While looking through a piece of calcite, Malus noticed that the reflection of the sun off a window in the distance would almost vanish if the crystal were rotated to a specific angle. Astonished, Malus began a flurry of very careful experiments. He found that not only was there a deep connection between refraction and reflection but there was also a mysterious additional angular effect perpendicular to the direction of travel of the light. By analogy with magnetism, he imagined light ‘molecules’ to have pairs of poles, the interaction of light with solids being like the alignment of a compass needle in a magnetic field. He termed the effect polarisation and derived a key expression for its intensity as a function of angle.

In calcite crystals the behaviour was even weirder: the two rays were polarised at right angles to each other. This was sensational stuff that attracted wide attention and praise. But Malus’s contributions were almost at an end; he died of tuberculosis on 24 February 1812.

It was therefore left to others to develop Malus’s discovery. In 1811, at the École Polytechnique, Francois Arago reported spectacular ‘prismatic’ colours when candlelight reflected in a mirror passed through mica before being observed through a piece of calcite. Arago also designed the first polarising filter by gluing together two suitably cut pieces of calcite, and established that the direction/angle of polarisation could be changed by passing polarised light through a piece of clear quartz. It was the first observation of optical rotation.

In 1815 Arago’s friend Jean-Baptiste Biot picked up the work.
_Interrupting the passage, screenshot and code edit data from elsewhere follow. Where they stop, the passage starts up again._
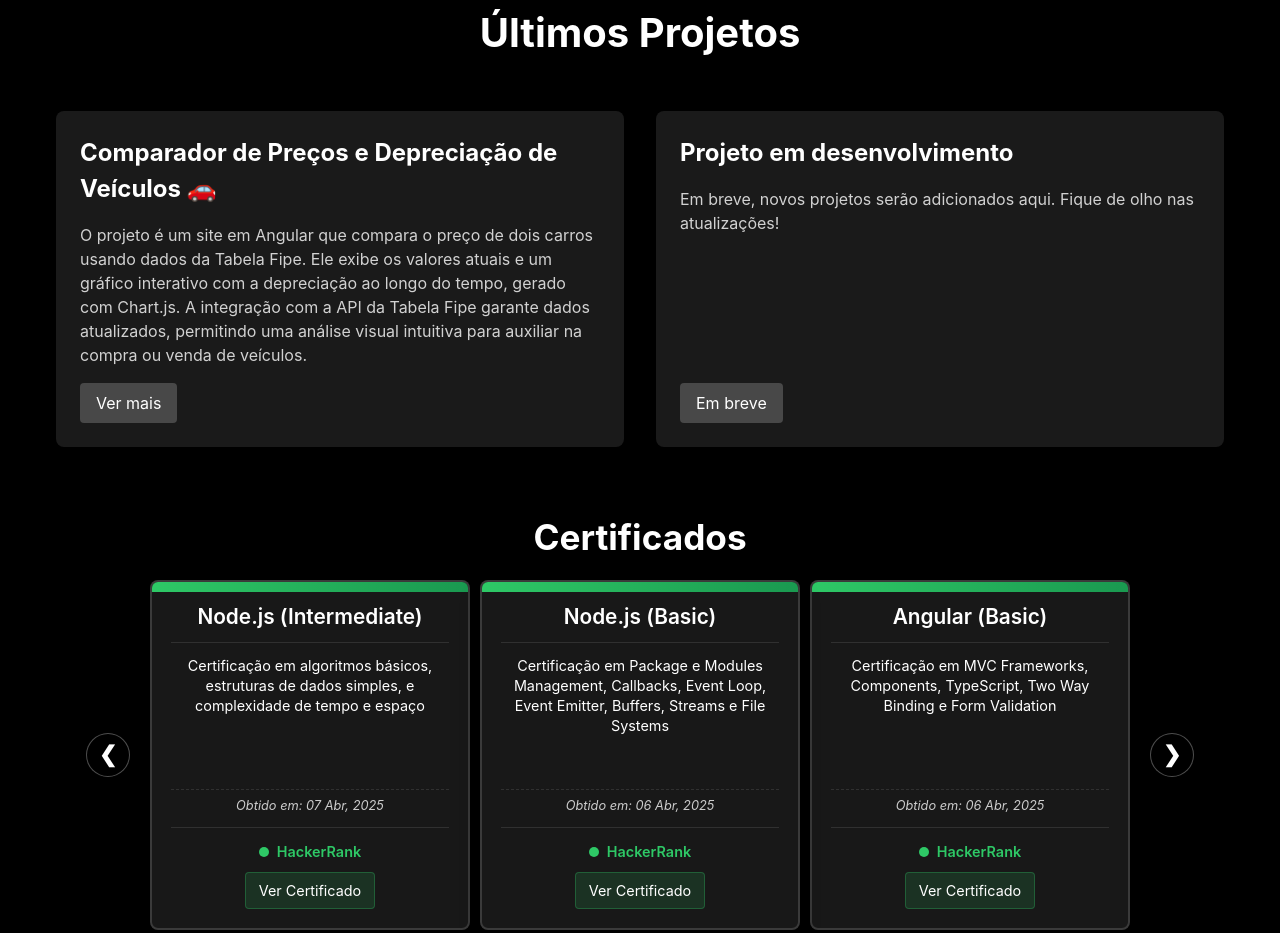
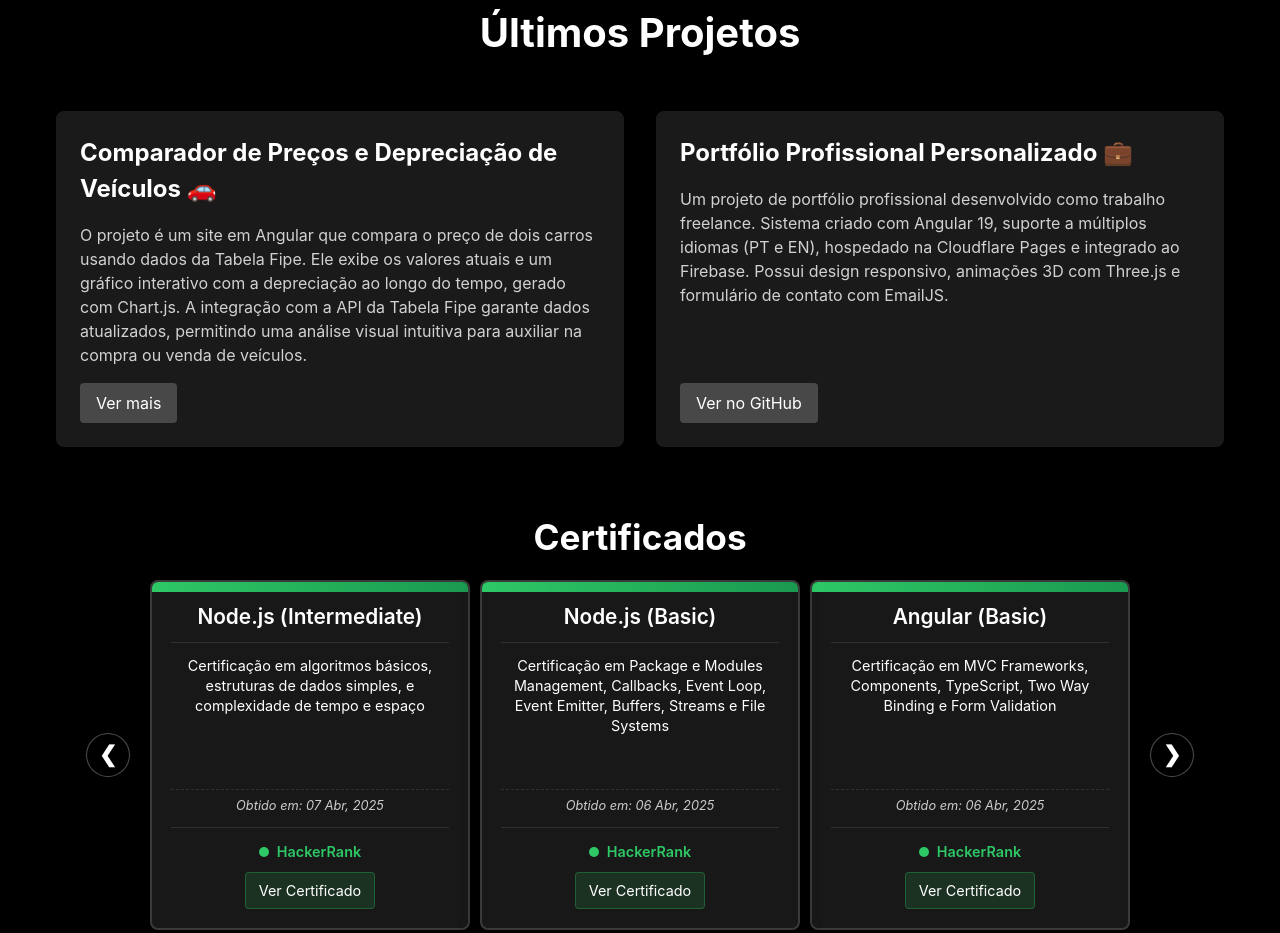
Before and after one commit to Igorms27/Portfolio, a plain HTML site: page index.html in a window 1280 px wide. Shown: the part 1929-2862 px from the top of the page. Drawn offline with nearby package versions, Linux system fonts and the light colour scheme.

Commit message:
Adiciona projeto de Portfólio Profissional na seção de projetos

```diff
--- a/index.html
+++ b/index.html
@@ -196,9 +196,11 @@
                 <a href="https://comparador-de-carros.pages.dev" class="btn" target="_blank" rel="noopener">Ver mais</a>
               </div>
               <div class="project-card">
-                <h4>Projeto em desenvolvimento</h4>
-                <p>Em breve, novos projetos serão adicionados aqui. Fique de olho nas atualizações!</p>
-                <a href="#" class="btn" onclick="alert('Em desenvolvimento!')">Em breve</a>
+                <h4>Portfólio Profissional Personalizado 💼</h4>
+                <p>
+                  Um projeto de portfólio profissional desenvolvido como trabalho freelance. Sistema criado com Angular 19, suporte a múltiplos idiomas (PT e EN), hospedado na Cloudflare Pages e integrado ao Firebase. Possui design responsivo, animações 3D com Three.js e formulário de contato com EmailJS.
+                </p>
+                <a href="https://github.com/Igorms27/portfolio-Para-Cliente" class="btn" target="_blank" rel="noopener">Ver no GitHub</a>
               </div>
             </div>
           </div>
```
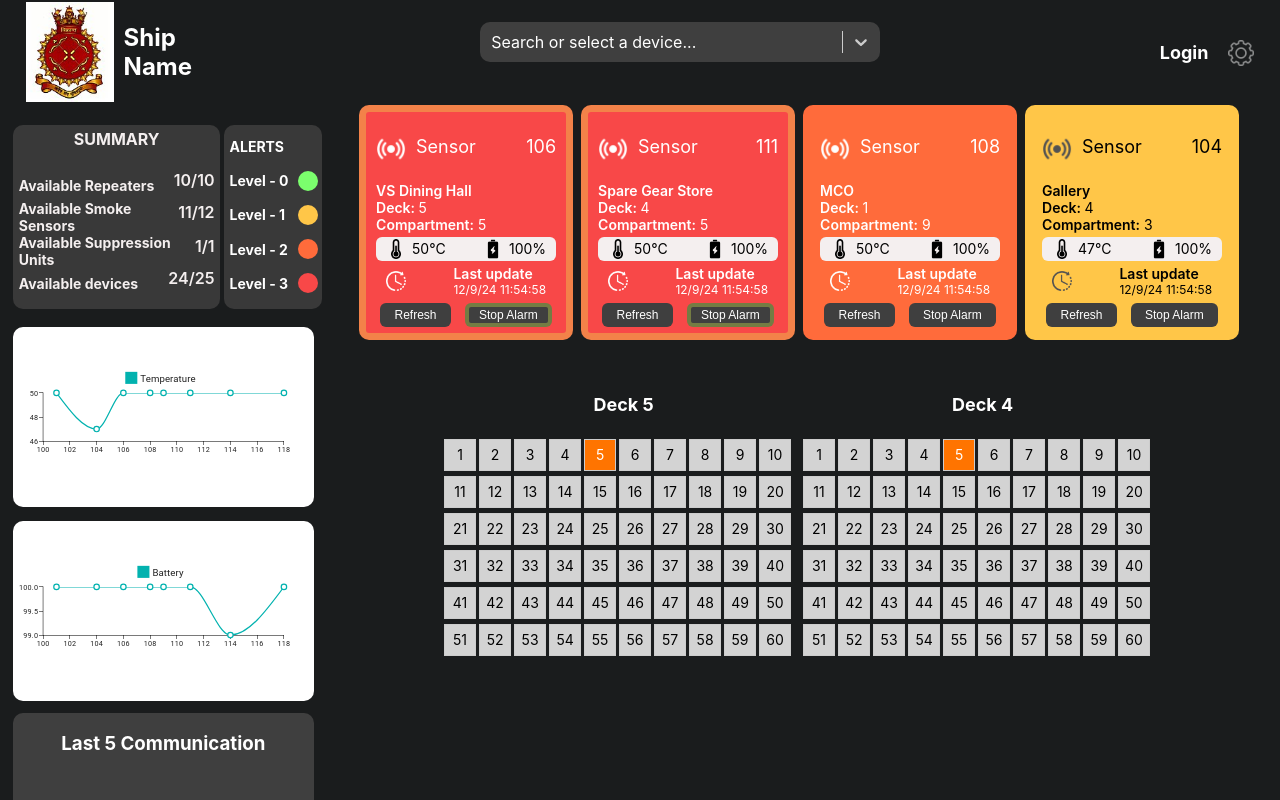
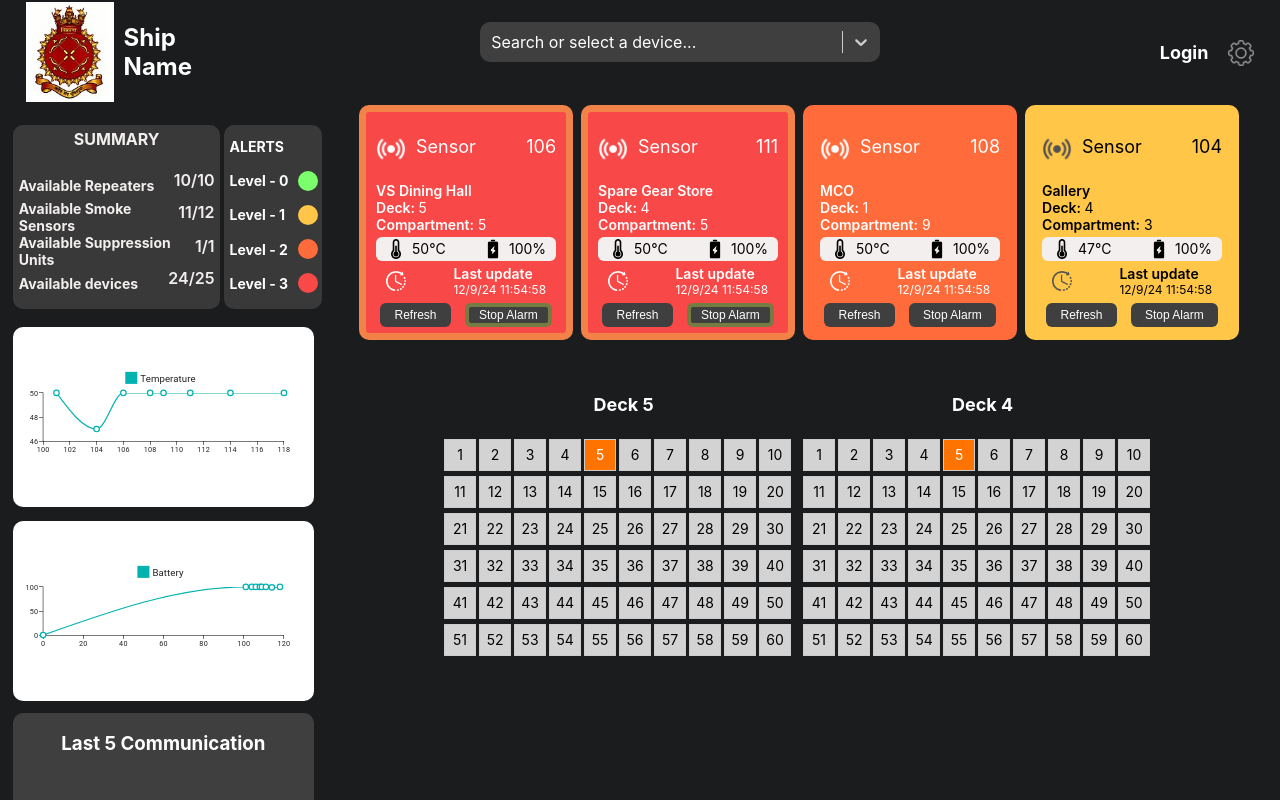
Before and after one commit to cee-diksha/fire_detection, a React (Create React App) app: page / in a window 1280 px wide. Shown: the top 800 px of the page. Built offline with nearby package versions, Linux system fonts and the light colour scheme.

Commit message:
chart data modified to start from 0

```diff
--- a/src/components/Card.js
+++ b/src/components/Card.js
@@ -65,6 +65,7 @@ const Card = ({item}) => {
   }
 
   const handleStopAlarm =  (event) => {
+    console.log("stop alarm btn")
     event.preventDefault()
     event.stopPropagation()
   }
@@ -93,7 +94,7 @@ return (
     </div>
     <div className="segment" style={{borderBottom: "none"}} id='refresh-alarm-btn'>
       <button onClick={handleRefresh} id='refresh-alarm-btn-both'>Refresh</button>
-      <button onClick={handleStopAlarm} id={`${status === "danger" ? "refresh-alarm-btn-alert" : "refresh-alarm-btn-both"}`}>Stop Alarm</button>
+      <button onClick={handleStopAlarm} id={`${status === "danger" ? "refresh-alarm-btn-alert" : "refresh-alarm-btn-both"}`} disabled = {status === "danger" ? false : true}>Stop Alarm</button>
     </div>
   </div>
 )
--- a/src/components/SpecificCharts.js
+++ b/src/components/SpecificCharts.js
@@ -3,8 +3,8 @@ import { LineChart } from "@mui/x-charts"
 
 export const SpecificBattChart = ({batt}) => {
     console.log(batt, "battbatt")
-    const time = batt.map(item => item.time)
-    const battery = batt.map(item => item.value)
+    const time = [0, ...batt.map(item => item.time)]
+    const battery = [0, ...batt.map(item => item.value)]
     const lineColor = "#05abf9"
 
  return(
@@ -32,8 +32,8 @@ export const SpecificBattChart = ({batt}) => {
 
 export const SpecificTempChart = ({temperature, status}) => {
     console.log(temperature, status, "speciifc temp chart")
-    const time = temperature.map(item => item.time)
-    const temp = temperature.map(item => item.value)
+    const time = [0, ...temperature.map(item => item.time)]
+    const temp = [0, ...temperature.map(item => item.value)]
     const lineColor = status === "danger" ? "#F84848" : status === "yellow" ? "#FFC648" : status === "orange" ? "#FF6B3B" : "#05abf9"
     return(
         <LineChart
--- a/src/components/TempChart.js
+++ b/src/components/TempChart.js
@@ -42,8 +42,8 @@ export const TempChart = () => {
 export const BatteryChart = () => {
   const {deviceInfo} = useContext(MainContext)
   const [info, setInfo] = useState(deviceInfo)
-  const battery = info.map(item => item.battery_percentage)
-  const node = info.map(item => item.node_id)
+  const battery = [0, ...info.map(item => item.battery_percentage)]
+  const node = [0, ...info.map(item => item.node_id)]
 
   console.log(battery, node, "nodetempchart")
 
```
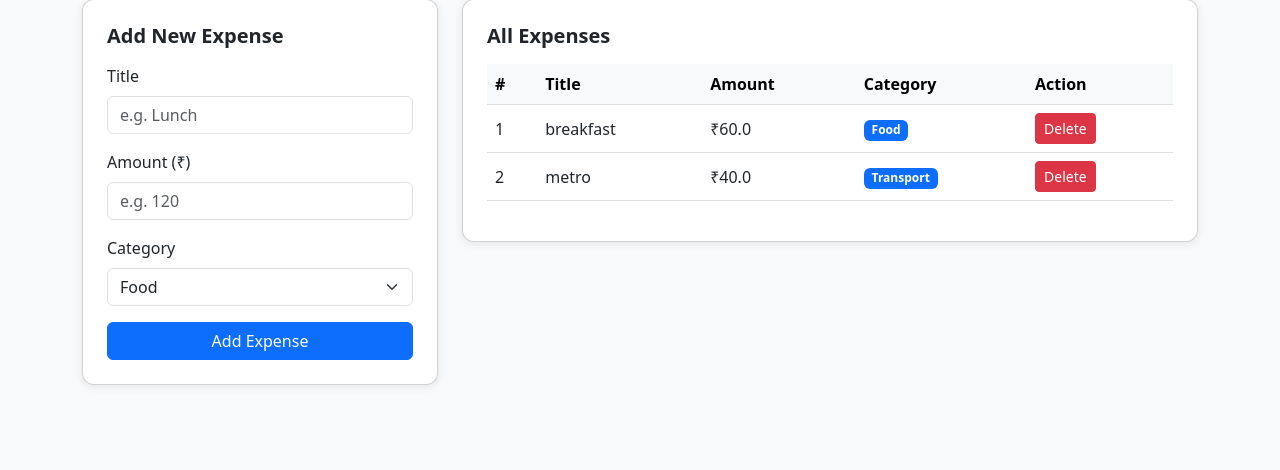
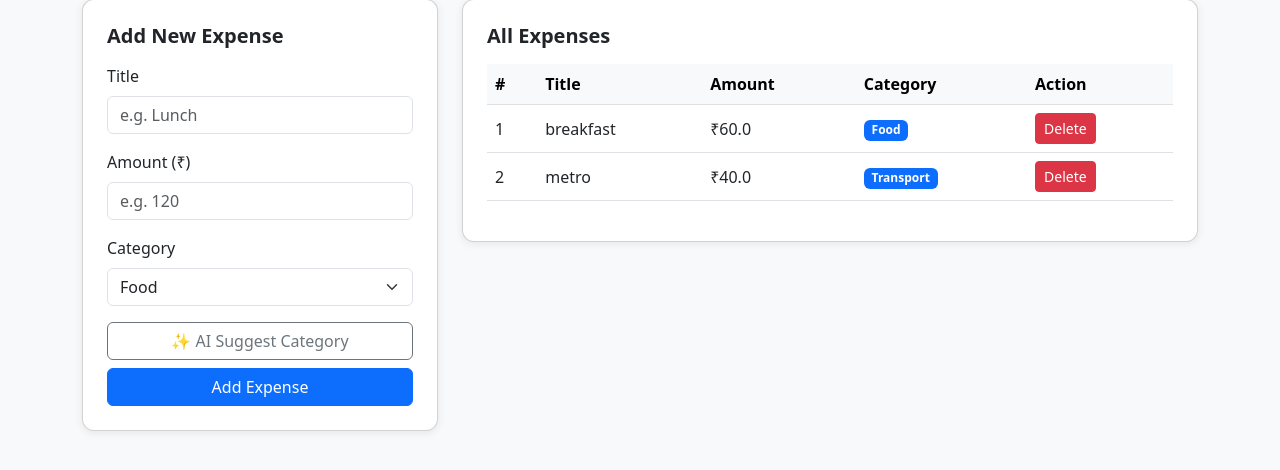
Before and after one commit to praritsharma02-hub/expense-tracker, a Flask app: page / in a window 1280 px wide. Shown: the part 103-573 px from the top of the page. Run offline with Flask 3, Linux system fonts and the light colour scheme; data comes from the database, SQL or seed files in the repository.

Commit message:
Add AI category suggestion using Gemini API

```diff
--- a/app.py
+++ b/app.py
@@ -1,4 +1,5 @@
-from flask import Flask, render_template, request, redirect
+from flask import Flask, render_template, request, redirect, jsonify
+import requests
 import sqlite3
 
 app = Flask(__name__)
@@ -44,7 +45,35 @@ def delete_expense(id):
     conn.commit()
     conn.close()
     return redirect('/')
+@app.route('/suggest-category', methods=['POST'])
+def suggest_category():
+    try:
+        title = request.json.get('title', '')
 
+        url = f'https://generativelanguage.googleapis.com/v1beta/models/gemini-2.0-flash:generateContent?key={api_key}'
+
+        payload = {
+            "contents": [{
+                "parts": [{
+                    "text": f'You are an expense categorizer. Given this expense title: "{title}", reply with ONLY one word from this list: Food, Transport, Study, Entertainment, Other. No explanation, just the single category word.'
+                }]
+            }]
+        }
+
+        response = requests.post(url, json=payload)
+        print("STATUS:", response.status_code)
+        print("RESPONSE:", response.text)
+        data = response.json()
+        category = data['candidates'][0]['content']['parts'][0]['text'].strip()
+
+        if category not in ['Food', 'Transport', 'Study', 'Entertainment', 'Other']:
+            category = 'Other'
+
+        return jsonify({'category': category})
+
+    except Exception as e:
+        print("ERROR:", str(e))
+        return jsonify({'category': 'Other', 'error': str(e)})
 if __name__ == '__main__':
     init_db()
     app.run(debug=True)
--- a/templates/index.html
+++ b/templates/index.html
@@ -43,7 +43,8 @@
                             <option>Other</option>
                         </select>
                     </div>
-                    <button type="submit" class="btn btn-primary w-100">Add Expense</button>
+                    <button type="button" class="btn btn-outline-secondary w-100 mb-2" onclick="suggestCategory()">✨ AI Suggest Category</button>
+<button type="submit" class="btn btn-primary w-100">Add Expense</button>
                 </form>
             </div>
         </div>
@@ -83,6 +84,34 @@
 
     </div>
 </div>
+<script>
+function suggestCategory() {
+    const title = document.querySelector('input[name="title"]').value;
+    if (!title) {
+        alert('Please enter an expense title first');
+        return;
+    }
 
+    const btn = document.querySelector('.btn-outline-secondary');
+    btn.textContent = '⏳ Thinking...';
+    btn.disabled = true;
+
+    fetch('/suggest-category', {
+        method: 'POST',
+        headers: {'Content-Type': 'application/json'},
+        body: JSON.stringify({title: title})
+    })
+    .then(r => r.json())
+    .then(data => {
+        document.querySelector('select[name="category"]').value = data.category;
+        btn.textContent = '✨ AI Suggest Category';
+        btn.disabled = false;
+    })
+    .catch(() => {
+        btn.textContent = '✨ AI Suggest Category';
+        btn.disabled = false;
+    });
+}
+</script>
 </body>
 </html>
```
After extensive experiments on solids, Biot passed polarised light through some turpentine. To his astonishment colours appeared just as they did with mica and with quartz. Biot commissioned the instrument maker Jean-Nicolas Fortin to make him a 16cm tube with glass windows, the first polarimeter tube. Biot would show a quantitative relation between the measured rotation, the concentration of the solution and the path length.

Malus, Arago and Biot had each ‘stumbled’ across different aspects of the interaction of light with matter, not by chance, but neither by design. Ironically, their working model for its causes was quite wrong. But polarisation would come to provide a broad arsenal of delicate tools to probe the structure of matter, and lead chemists like Louis Pasteur to the idea of molecular chirality. It reminds us that ideas and discoveries may be something of a game of chance. But some people play with loaded dice.